## [WHAT IS BEING ASKED]
Copy all the lines of the listing below exactly. Skip the images.

## [MATERIAL PROVIDED]
=== Section Start ===

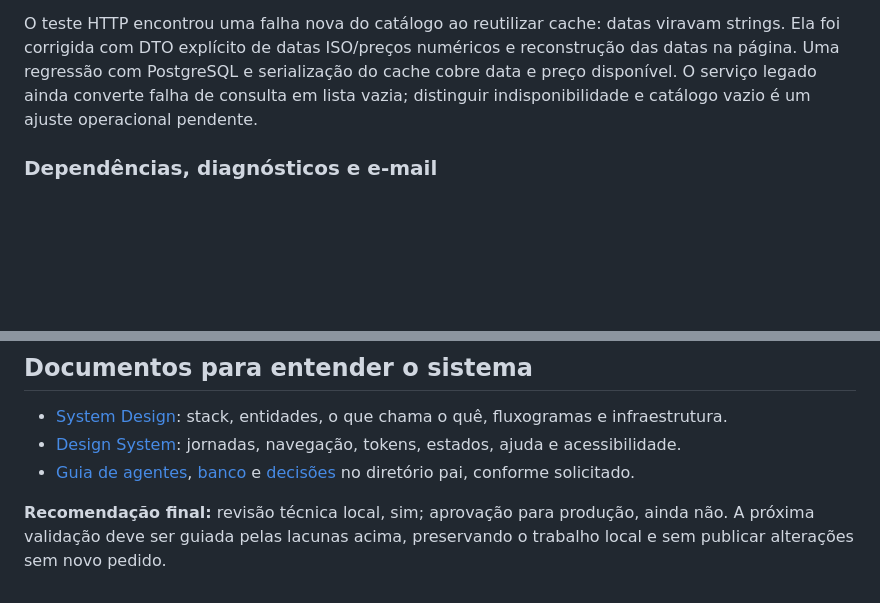
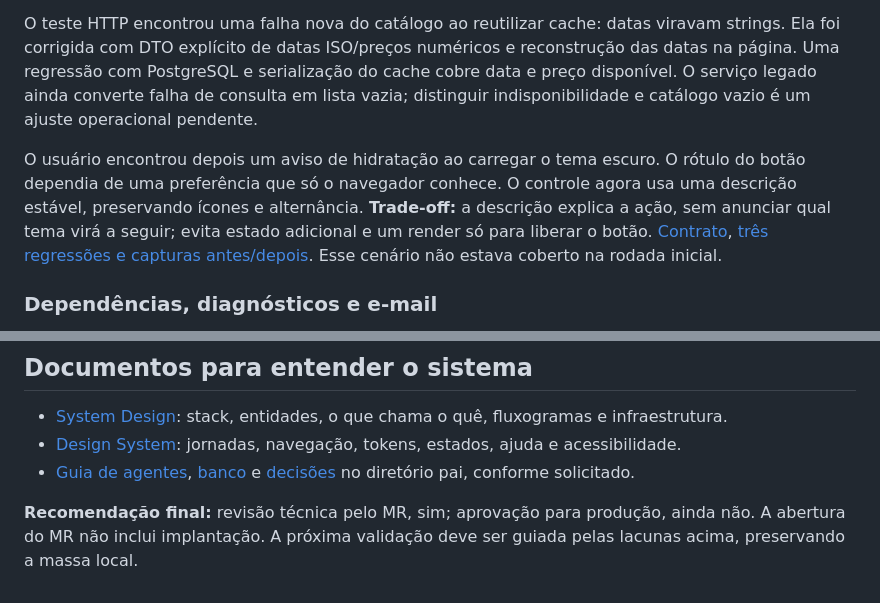
Before and after one commit to devg-lustosa/ticket-engine, a Markdown page: docs/relatorio-implementacao.md, 2 parts joined by grey strips. Rendered like a GitHub page; blank space fills up the shorter version.

```diff
--- a/docs/relatorio-implementacao.md
+++ b/docs/relatorio-implementacao.md
@@ -76,6 +76,8 @@ A decisão final do usuário foi oferecer os dois. `ENABLE_CREDIT_CARD=true` est
 
 O teste HTTP encontrou uma falha nova do catálogo ao reutilizar cache: datas viravam strings. Ela foi corrigida com DTO explícito de datas ISO/preços numéricos e reconstrução das datas na página. Uma regressão com PostgreSQL e serialização do cache cobre data e preço disponível. O serviço legado ainda converte falha de consulta em lista vazia; distinguir indisponibilidade e catálogo vazio é um ajuste operacional pendente.
 
+O usuário encontrou depois um aviso de hidratação ao carregar o tema escuro. O rótulo do botão dependia de uma preferência que só o navegador conhece. O controle agora usa uma descrição estável, preservando ícones e alternância. **Trade-off:** a descrição explica a ação, sem anunciar qual tema virá a seguir; evita estado adicional e um render só para liberar o botão. [Contrato](design-system.md#tema), [três regressões e capturas antes/depois](testes-locais.md#correção-posterior-hidratação-do-tema). Esse cenário não estava coberto na rodada inicial.
+
 ### Dependências, diagnósticos e e-mail
 
 Client Prisma está em `dependencies`; dev/build geram o client explicitamente. O lock foi corrigido. Next e eslint-config-next estão fixados em 16.4.6; transitivas com correção disponível foram atualizadas. O audit final de produção não apontou avisos altos/críticos; ficaram quatro baixos na cadeia de e-mail, sem correção indicada.
@@ -145,4 +147,4 @@ Não houve auditoria completa de XSS, SQL injection, upload, rate limit ou todas
 - [Design System](design-system.md): jornadas, navegação, tokens, estados, ajuda e acessibilidade.
 - [Guia de agentes](../../AGENTS.md), [banco](../../agent_docs/database.md) e [decisões](../../agent_docs/decisoes.md) no diretório pai, conforme solicitado.
 
-**Recomendação final:** revisão técnica local, sim; aprovação para produção, ainda não. A próxima validação deve ser guiada pelas lacunas acima, preservando o trabalho local e sem publicar alterações sem novo pedido.
+**Recomendação final:** revisão técnica pelo MR, sim; aprovação para produção, ainda não. A abertura do MR não inclui implantação. A próxima validação deve ser guiada pelas lacunas acima, preservando a massa local.
```
Also changed, not shown: other parts of docs/relatorio-implementacao.md (+4 -4 lines), docs/design-system.md (+4 -0 lines), docs/testes-locais.md (+16 -2 lines), docs/evidencias/hidratacao-tema-antes.png (added), docs/evidencias/hidratacao-tema-depois.png (added), 2 other files.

=== Section End ===

## [YOUR SOLUTION]
Before and after one commit to devg-lustosa/ticket-engine, a Markdown page: docs/relatorio-implementacao.md, 2 parts joined by grey strips. Rendered like a GitHub page; blank space fills up the shorter version.

```diff
--- a/docs/relatorio-implementacao.md
+++ b/docs/relatorio-implementacao.md
@@ -76,6 +76,8 @@ A decisão final do usuário foi oferecer os dois. `ENABLE_CREDIT_CARD=true` est
 
 O teste HTTP encontrou uma falha nova do catálogo ao reutilizar cache: datas viravam strings. Ela foi corrigida com DTO explícito de datas ISO/preços numéricos e reconstrução das datas na página. Uma regressão com PostgreSQL e serialização do cache cobre data e preço disponível. O serviço legado ainda converte falha de consulta em lista vazia; distinguir indisponibilidade e catálogo vazio é um ajuste operacional pendente.
 
+O usuário encontrou depois um aviso de hidratação ao carregar o tema escuro. O rótulo do botão dependia de uma preferência que só o navegador conhece. O controle agora usa uma descrição estável, preservando ícones e alternância. **Trade-off:** a descrição explica a ação, sem anunciar qual tema virá a seguir; evita estado adicional e um render só para liberar o botão. [Contrato](design-system.md#tema), [três regressões e capturas antes/depois](testes-locais.md#correção-posterior-hidratação-do-tema). Esse cenário não estava coberto na rodada inicial.
+
 ### Dependências, diagnósticos e e-mail
 
 Client Prisma está em `dependencies`; dev/build geram o client explicitamente. O lock foi corrigido. Next e eslint-config-next estão fixados em 16.4.6; transitivas com correção disponível foram atualizadas. O audit final de produção não apontou avisos altos/críticos; ficaram quatro baixos na cadeia de e-mail, sem correção indicada.
@@ -145,4 +147,4 @@ Não houve auditoria completa de XSS, SQL injection, upload, rate limit ou todas
 - [Design System](design-system.md): jornadas, navegação, tokens, estados, ajuda e acessibilidade.
 - [Guia de agentes](../../AGENTS.md), [banco](../../agent_docs/database.md) e [decisões](../../agent_docs/decisoes.md) no diretório pai, conforme solicitado.
 
-**Recomendação final:** revisão técnica local, sim; aprovação para produção, ainda não. A próxima validação deve ser guiada pelas lacunas acima, preservando o trabalho local e sem publicar alterações sem novo pedido.
+**Recomendação final:** revisão técnica pelo MR, sim; aprovação para produção, ainda não. A abertura do MR não inclui implantação. A próxima validação deve ser guiada pelas lacunas acima, preservando a massa local.
```
Also changed, not shown: other parts of docs/relatorio-implementacao.md (+4 -4 lines), docs/design-system.md (+4 -0 lines), docs/testes-locais.md (+16 -2 lines), docs/evidencias/hidratacao-tema-antes.png (added), docs/evidencias/hidratacao-tema-depois.png (added), 2 other files.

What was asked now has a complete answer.